Mastercard targets millennial clients with digital money management service
MasterCard has become the latest financial company to look at integrating digital budgeting tools with financial products in an effort to appeal to the millennial market.
The payments company today announced it is launching a new service called Assemble, which it calls a “prepaid innovation hub” designed to allow Mastercard partners or issuers to provide checking, budgeting, and payment features, as well as additional money management tools.
Issuers and partners can choose to deploy a white label version of the solution or to integrate specific functions into their current user interfaces through application programming interfaces, the company said. According to MasterCard, the first product available from Assemble is geared toward millennials, offering them a way to manage money through a digital prepaid account, a mobile app and a payment card.
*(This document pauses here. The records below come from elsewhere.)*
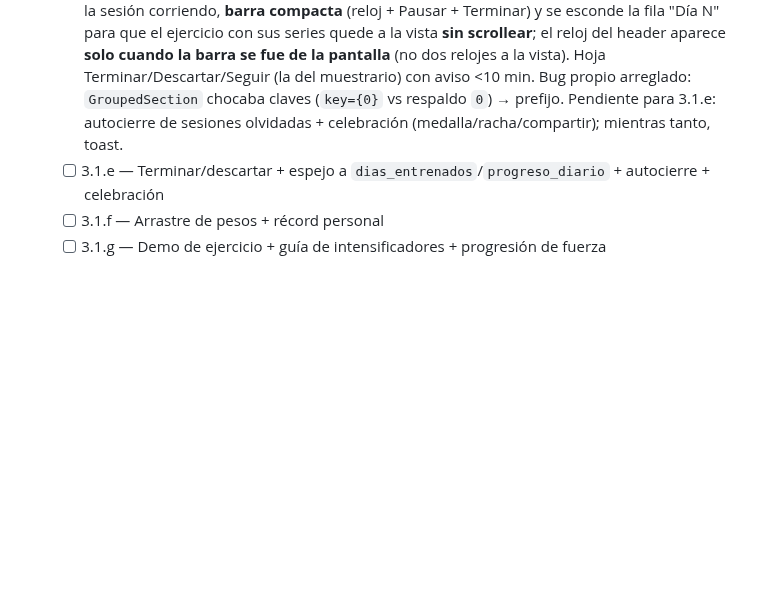
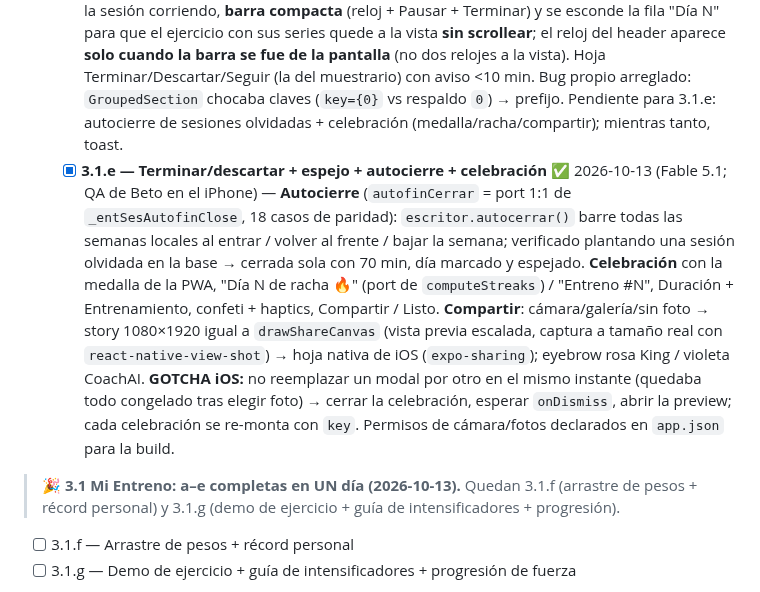
Before and after one commit to betogn94/CoachAi, a Markdown page: docs/plan-port-react-native.md, the part around the change. Drawn GitHub-style; blank space fills up the shorter version.

Commit message:
docs(port-rn): tilda 3.1.e — autocierre + celebracion + compartir (3.1 a-e completas)
Co-Authored-By: Claude Fable 5.1 <noreply@anthropic.com>

```diff
--- a/docs/plan-port-react-native.md
+++ b/docs/plan-port-react-native.md
@@ -96,7 +96,9 @@ Tenemos tres ventajas que casi nadie tiene al encarar un port así:
    - [x] **3.1.b — Vista del día** ✅ 2026-10-13 (QA de Beto en el iPhone, commit nativo `15bf9e8`) — `features/entreno/ejercicio.ts` = port 1:1 de `parseSeriesCount`, split dato/cue, `_renderEntNote` (nota + chips de intensificador), `parseCardioRule` y el snapshot `ex` (paridad ampliada: 1.236 notas, cardio y snapshots idénticos). `estado.ts` = `entreno_semanal` por semana ISO del calendario + **✓ manual** como `toggleEntrenoDone` (relee la fila antes de escribir, optimista con rollback) + espejo a `dias_entrenados`/`progreso_diario` (verificado en edge_logs: 3 vueltas marcar/desmarcar desde el iPhone). Día: "Día N · Lun", ejercicios/series, ejercicios en acordeón, cardio; lista con "Esta semana X/N" y días hechos con ✓. **Feedback de Beto:** el primer acordeón (spring con rebote + fundido) era "muy exagerado" y pisaba otros ejercicios → despliegue por **altura recortada con la curva estándar, sin rebote** (aprobado). Regla: en listas, nada de springs con rebote para reacomodos.
    - [x] **3.1.c — Registro de pesos/reps + cola offline** ✅ 2026-10-13 (Fable 5.1; QA de Beto en el iPhone) — `lib/sync.ts` = outbox persistido con dedup por key y flush al reconectar (`expo-network`) / volver al frente / cada 60 s; **mejor que la PWA:** mientras hay algo pendiente, la lectura devuelve lo local y el servidor no pisa lo que no subió (la PWA sí al hidratar). `estado.ts` = escritor local-first (`setSerie`/`toggleDia`), documento entero, sube con debounce 800 ms. Filas `Serie N [reps] × [kg]` con el sanitizado de la PWA (paridad OK). **Verificado:** pesos en `entreno_semanal` (1×5, 6×8, 6×9), subida agrupada por ráfaga, **modo avión → aviso → al volver la señal subió solo** (8×6 a las 14:59:21). **Lecciones del QA (4 iteraciones por un "sube y baja" al tipear):** (1) el culpable era MI aviso "N cambios sin sincronizar", que aparecía durante el segundo normal de subida y empujaba la lista 80 pt → ahora solo cuando un cambio FALLÓ; (2) de paso quedaron dos mejoras reales: campos NO controlados (reescribir el valor por tecla hace que iOS reacomode la lista) y **`react-native-keyboard-controller`** (sí viene en Expo Go) con parche propio `followCaret={false}` en `patches/` (sin él re-scrollea en cada tecla); nada de `automaticallyAdjustKeyboardInsets`; (3) método que funcionó: medir `measureInWindow` del campo a +0/150/400/900/1500 ms y leer la terminal de Metro, en vez de adivinar. **Pendiente para TestFlight:** abrir la app sin red (Expo Go necesita Metro).
    - [x] **3.1.d — Sesión: card con estados, cronómetro por timestamps, modo guiado** ✅ 2026-10-13 (Fable 5.1; QA de Beto en el iPhone) — `features/entreno/sesion.ts` = port 1:1 del contrato `{i,i0,t,u,acc,pau,e,f}` (elapsed pause-aware, HH:MM:SS, fecha de INICIO, estados idle/running/paused/colgada 6h/done, transiciones puras; paridad con 8 secuencias idénticas a la PWA). Terminar marca el día con la fecha de inicio y espeja; repetir un día suma su fecha sin tocar la marca. **Verificado:** cerrar la app con el reloj corriendo → exacto al volver (Beto); sesión en la base con pausa + reanudación + fin. **Decisiones de diseño de Beto:** con la sesión corriendo, **barra compacta** (reloj + Pausar + Terminar) y se esconde la fila "Día N" para que el ejercicio con sus series quede a la vista **sin scrollear**; el reloj del header aparece **solo cuando la barra se fue de la pantalla** (no dos relojes a la vista). Hoja Terminar/Descartar/Seguir (la del muestrario) con aviso <10 min. Bug propio arreglado: `GroupedSection` chocaba claves (`key={0}` vs respaldo `0`) → prefijo. Pendiente para 3.1.e: autocierre de sesiones olvidadas + celebración (medalla/racha/compartir); mientras tanto, toast.
-   - [ ] 3.1.e — Terminar/descartar + espejo a `dias_entrenados`/`progreso_diario` + autocierre + celebración
+   - [x] **3.1.e — Terminar/descartar + espejo + autocierre + celebración** ✅ 2026-10-13 (Fable 5.1; QA de Beto en el iPhone) — **Autocierre** (`autofinCerrar` = port 1:1 de `_entSesAutofinClose`, 18 casos de paridad): `escritor.autocerrar()` barre todas las semanas locales al entrar / volver al frente / bajar la semana; verificado plantando una sesión olvidada en la base → cerrada sola con 70 min, día marcado y espejado. **Celebración** con la medalla de la PWA, "Día N de racha 🔥" (port de `computeStreaks`) / "Entreno #N", Duración + Entrenamiento, confeti + haptics, Compartir / Listo. **Compartir**: cámara/galería/sin foto → story 1080×1920 igual a `drawShareCanvas` (vista previa escalada, captura a tamaño real con `react-native-view-shot`) → hoja nativa de iOS (`expo-sharing`); eyebrow rosa King / violeta CoachAI. **GOTCHA iOS:** no reemplazar un modal por otro en el mismo instante (quedaba todo congelado tras elegir foto) → cerrar la celebración, esperar `onDismiss`, abrir la preview; cada celebración se re-monta con `key`. Permisos de cámara/fotos declarados en `app.json` para la build.
+
+> 🎉 **3.1 Mi Entreno: a–e completas en UN día (2026-10-13).** Quedan 3.1.f (arrastre de pesos + récord personal) y 3.1.g (demo de ejercicio + guía de intensificadores + progresión).
    - [ ] 3.1.f — Arrastre de pesos + récord personal
    - [ ] 3.1.g — Demo de ejercicio + guía de intensificadores + progresión de fuerza
 
```
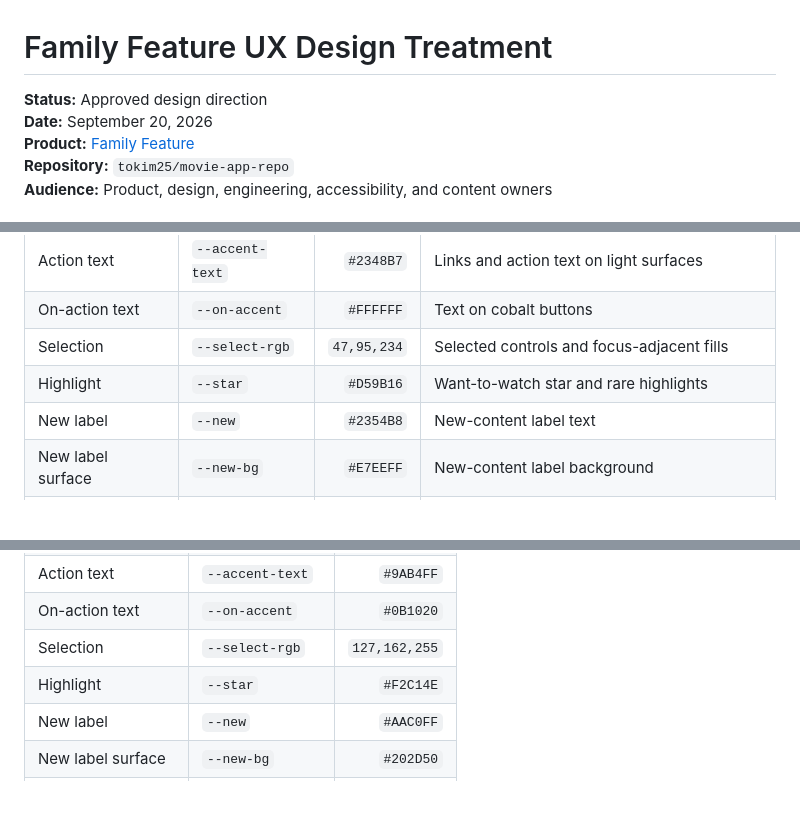
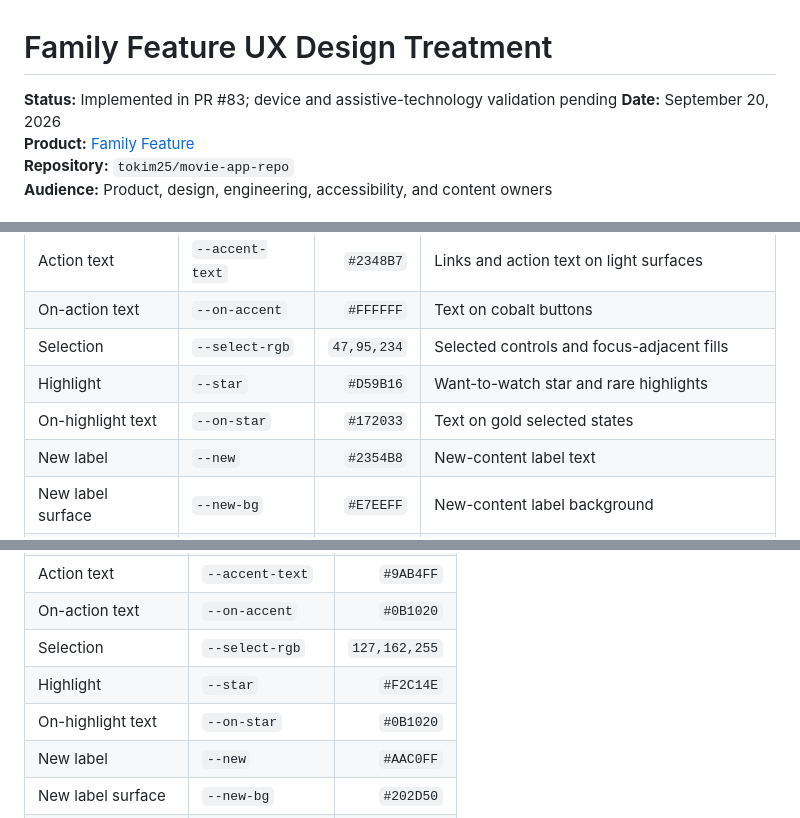
Before and after one commit to tokim25/movie-app-repo, a Markdown page: docs/ux-design-treatment-2026-09-20.md, 3 parts joined by grey strips. Drawn GitHub-style; blank space fills up the shorter version.

```diff
--- a/docs/ux-design-treatment-2026-09-20.md
+++ b/docs/ux-design-treatment-2026-09-20.md
@@ -1,6 +1,6 @@
 # Family Feature UX Design Treatment
 
-**Status:** Approved design direction
+**Status:** Implemented in PR #83; device and assistive-technology validation pending
 **Date:** September 20, 2026
 **Product:** [Family Feature](https://movies.tonykim.io/)
 **Repository:** `tokim25/movie-app-repo`
@@ -78,6 +104,7 @@ The existing beige and terracotta system is replaced by a cool neutral canvas, w
 | On-action text | `--on-accent` | `#FFFFFF` | Text on cobalt buttons |
 | Selection | `--select-rgb` | `47,95,234` | Selected controls and focus-adjacent fills |
 | Highlight | `--star` | `#D59B16` | Want-to-watch star and rare highlights |
+| On-highlight text | `--on-star` | `#172033` | Text on gold selected states |
 | New label | `--new` | `#2354B8` | New-content label text |
 | New label surface | `--new-bg` | `#E7EEFF` | New-content label background |
 | Success | `--success` | `#18794E` | Confirmed completion |
@@ -107,6 +134,7 @@ Gold is not a general-purpose brand color. Reserve it for the Want-to-watch star
 | On-action text | `--on-accent` | `#0B1020` |
 | Selection | `--select-rgb` | `127,162,255` |
 | Highlight | `--star` | `#F2C14E` |
+| On-highlight text | `--on-star` | `#0B1020` |
 | New label | `--new` | `#AAC0FF` |
 | New label surface | `--new-bg` | `#202D50` |
 | Success | `--success` | `#4CC38A` |
```
Also changed, not shown: other parts of docs/ux-design-treatment-2026-09-20.md (+26 -0 lines).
“Prepaid is much more than just a way to safely store and use funds; it is a foundation to create new possibilities for consumers,” said Tom Cronin, Mastercard's senior vice president of global prepaid product development, in a press release. “This technology enables our partners to deliver best-in-class digital experiences today, as we work to address additional segments such as gig economy workers and underserved consumers and micro businesses.”
The move comes at a time when financial institutions are increasingly looking to integrate budgeting tools into financial products specifically as a way to court millennials.
JPMorgan Chase last month launched its millennial-targeted Finn by Chase digital account, which blends instant account access, personal finance management tools and emojis. Citi this week also announced it is beta-testing a new service that lets customers co-create digital products geared toward financial wellness.
It’s not just banks; some fintechs too have launched bank accounts tied to a value-added service they already offer, such a micro investing and money management. One recent example is Stash Invest, a microinvestor that last month announced it would begin offering a savings and checking account starting next year.